Eliminating the impossible just got a whole lot harder!
The fabled tin dispatch box of Dr. John H. Watson opens to reveal eleven all-new tales of mystery and dark fantasy. Sherlock Holmes, master of deductive reasoning, confronts the irrational, the unexpected and the fantastic in the weird worlds of the Gaslight Grimoire.
Gaslight Grimoire includes works by:
David Stuart Davies, Barbara Hambly, Kim Newman, Chris Roberson, Christopher Sequeira, Peter Calamai, J. R. Campbell, M. J. Elliott, Rick Kennett, Chico Kidd, Bob Madison, Martin Powell, Barbara Roden,
BONUS: 12 Full Page B&W illustrations by Phil Cornell.
About the Editors:
Charles Prepolec has contributed articles and reviews to All Hallows, Sherlock Magazine, Scarlet Street, and Canadian Holmes. An active Sherlockian for more than 20 years with Calgary’s The Singular Society of the Baker Street Dozen, he was designated a Master Bootmaker in 2006 by the Canada’s national Sherlock Holmes Society.
Jeff Campbell’s fiction has appeared in a wide variety of publications including Spinetingler Magazine, Wax Romantic and Challenging Destiny. From time to time his writing can also be heard on radio’s Imagination Theater and The Further Adventures of Sherlock Holmes. In addition to writing, he has co-edited the Sherlock Holmes anthologies Curious Incidents 1 and 2 with his good friend Charles Prepolec.
About the Cover Artist:
Timothy Lantz is a full-time illustrator and graphic artist with degrees in art education and communications.
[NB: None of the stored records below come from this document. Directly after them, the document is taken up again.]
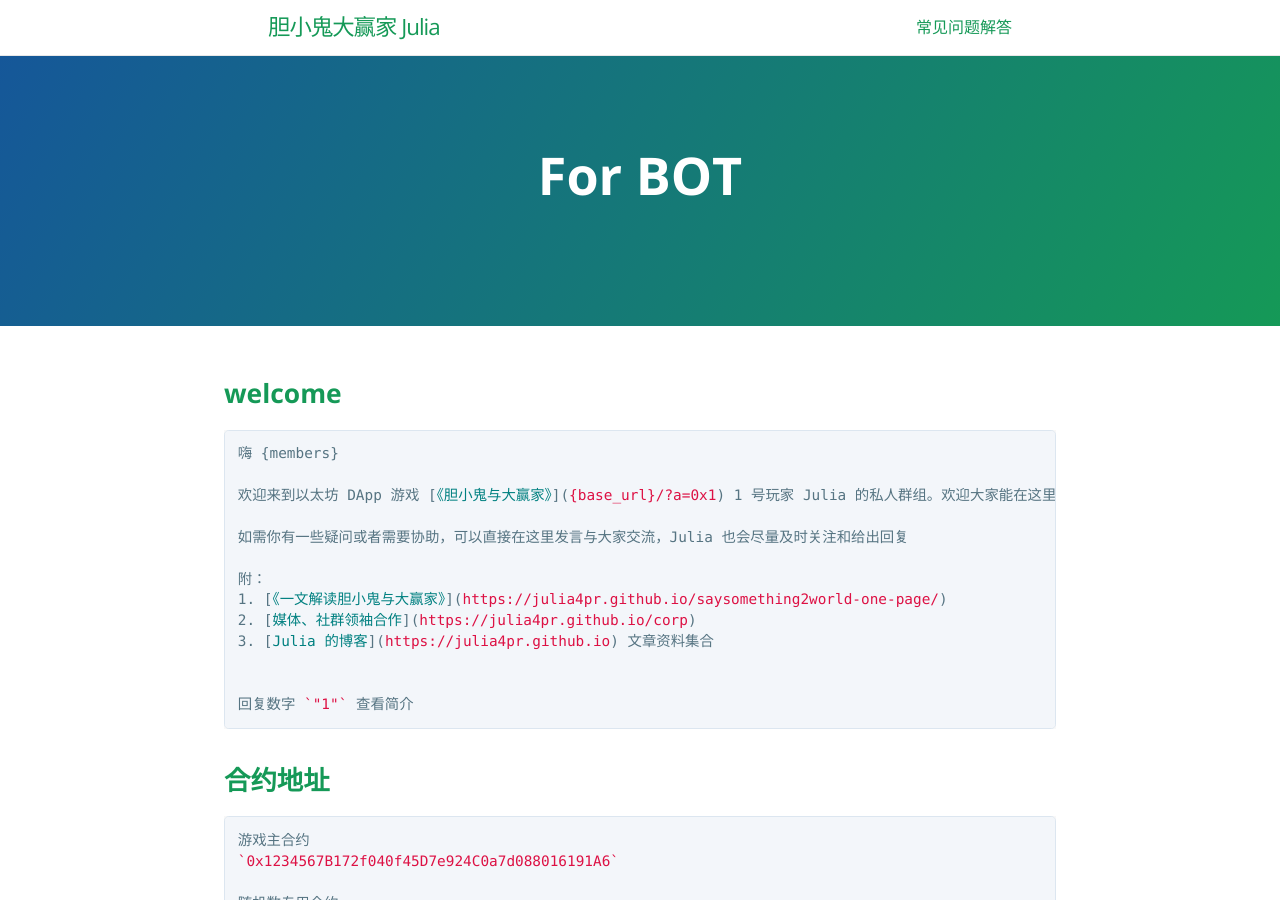
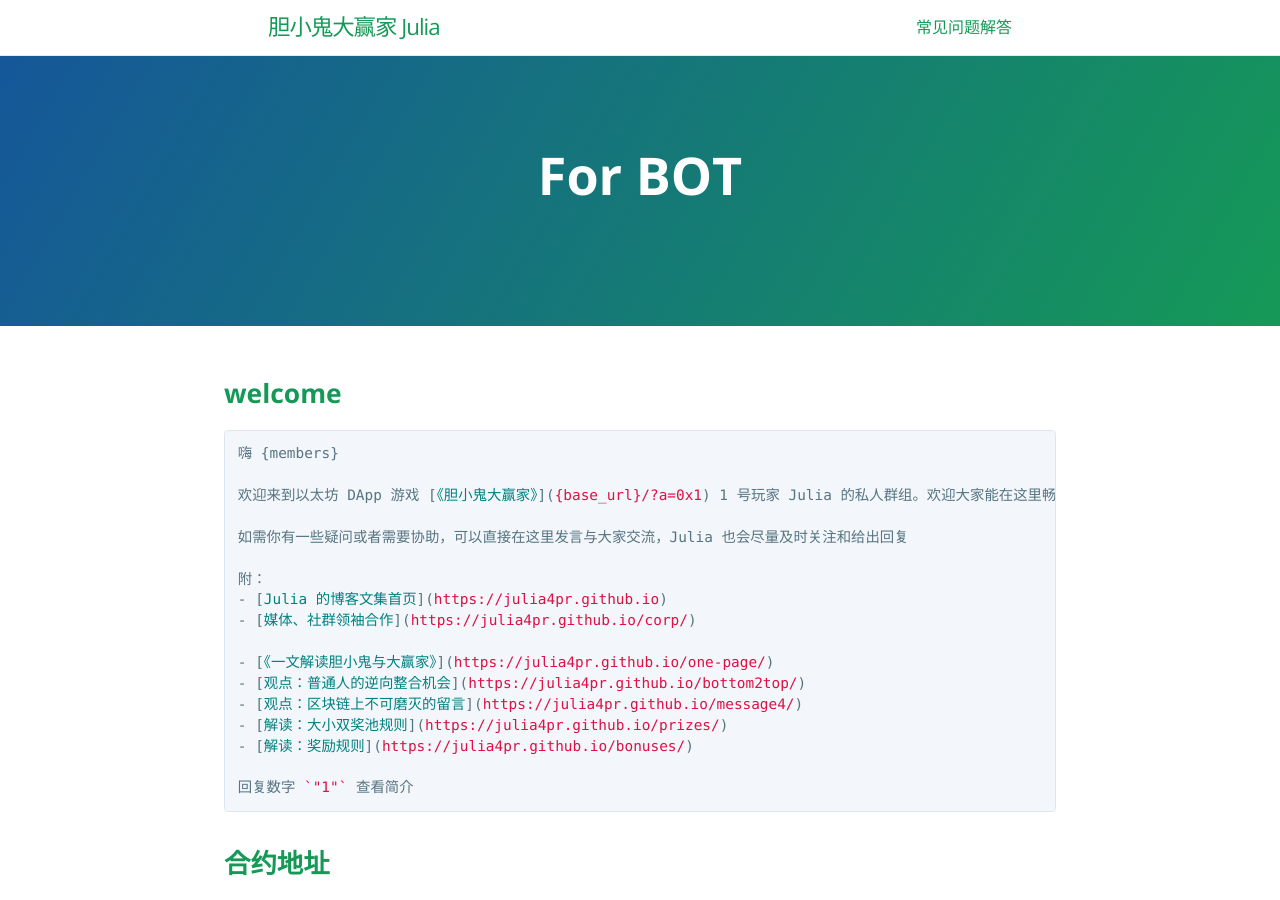
Before and after one commit to julia4pr/julia4pr.github.io, a Jekyll site: the page built from qa.md, in a window 1280 px wide and 900 px high. Built offline with Jekyll 4.4.1, drawn with Linux system fonts in a browser that asks for light colours; our own code applies the rules of GitHub Pages for plain Markdown files.

Commit message:
updated: qa, for bot

````diff
--- a/qa.md
+++ b/qa.md
@@ -7,15 +7,19 @@ title: For BOT
 ```markdown
 嗨 {members}
 
-欢迎来到以太坊 DApp 游戏 [《胆小鬼与大赢家》]({base_url}/?a=0x1) 1 号玩家 Julia 的私人群组。欢迎大家能在这里畅所欲言、互助交流、一起玩、一起赚！
+欢迎来到以太坊 DApp 游戏 [《胆小鬼大赢家》]({base_url}/?a=0x1) 1 号玩家 Julia 的私人群组。欢迎大家能在这里畅所欲言、互助交流、一起玩、一起赚！
 
 如需你有一些疑问或者需要协助，可以直接在这里发言与大家交流，Julia 也会尽量及时关注和给出回复
 
 附：
-1. [《一文解读胆小鬼与大赢家》](https://julia4pr.github.io/saysomething2world-one-page/)
-2. [媒体、社群领袖合作](https://julia4pr.github.io/corp)
-3. [Julia 的博客](https://julia4pr.github.io) 文章资料集合
+- [Julia 的博客文集首页](https://julia4pr.github.io)
+- [媒体、社群领袖合作](https://julia4pr.github.io/corp/)
 
+- [《一文解读胆小鬼与大赢家》](https://julia4pr.github.io/one-page/)
+- [观点：普通人的逆向整合机会](https://julia4pr.github.io/bottom2top/)
+- [观点：区块链上不可磨灭的留言](https://julia4pr.github.io/message4/)
+- [解读：大小双奖池规则](https://julia4pr.github.io/prizes/)
+- [解读：奖励规则](https://julia4pr.github.io/bonuses/)
 
 回复数字 `"1"` 查看简介
 ```
````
During his career, Lantz’s work has included such far-flung projects as weather maps, television commercials, book covers and tarot cards. He is the author and artist of The Archeon Tarot, available from U. S. Games Systems Inc.
About the Interior Artist:
Phil Cornell was born in Sydney, Australia in 1954. He first came into contact with Sherlock Holmes at the age of ten when given an anthology containing ‘The Speckled Band.’ The infection was instant and incurable. He lives in Sydney with his twelve year old son, two cats and more Sherlockian books and videos than can comfortably fit in a fairly small home. He holds the position of “Expedition Artist” in The Sydney Passengers Sherlock Holmes Society. He is also a member of The Unscrupulous Rascals of South Australia and The Sherlock Holmes Society of London. He works as a commercial artist.
About the Series:
- Book 1: Gaslight Grimoire: Fantastic Tales of Sherlock Holmes
- Book 2: Gaslight Grotesque: Nightmare Tales of Sherlock Holmes
- Book 3: Gaslight Arcanum: Uncanny Tales of Sherlock Holmes
- Book 4: Gaslight Gothic: Strange Tales of Sherlock Holmes
These anthologies have received critical acclaim from prominent reviewers such as National Post, Library Journal, Booklist, Globe & Mail, etc.
"A wonderful addition to the bookshelf of any fan of Sherlock Holmes or of the supernatural. Terrific stories, great variety, genuine chills: it’s all here." — Robert J. Sawyer, Hugo Award-winning author of HOMINIDS
"This book contains eleven of the most ingenious, imaginative and inspired exploits yet committed to paper. Wonderful stuff!" — Roger Johnson, BSI, Editor, The Sherlock Holmes Journal
"[Barbara] Roden effortlessly involves Holmes in a mystery derived from M.R. James's clazzic tale of terror, "Casting the Runes," featuring psychic sleuth Flaxman Low." - Publisher's Weekly
In his foreword, David Stuart Davies asserts that the authors of these 11 stories pitting Holmes against the supernatural "are very well-versed in the world of Sherlock Holmes and Doctor Watson." Unfortunately, this authority fails to come through. The eloquence of the one standout, Barbara Roden's "The Things That Shall Come Upon Them," only emphasizes what the others lack. Roden effortlessly involves Holmes in a mystery derived from M.R. James's classic tale of terror, "Casting the Runes," featuring psychic sleuth Flaxman Low. By contrast, Martin Powell's "Sherlock Holmes in the Lost World" sees Holmes battling ape-men and dinosaurs without any display of his remarkable intellect, and M.J. Elliott's "The Finishing Stroke" pays so much homage as to neglect originality. As a whole, this mixed bag fails to differentiate itself from other similar anthologies.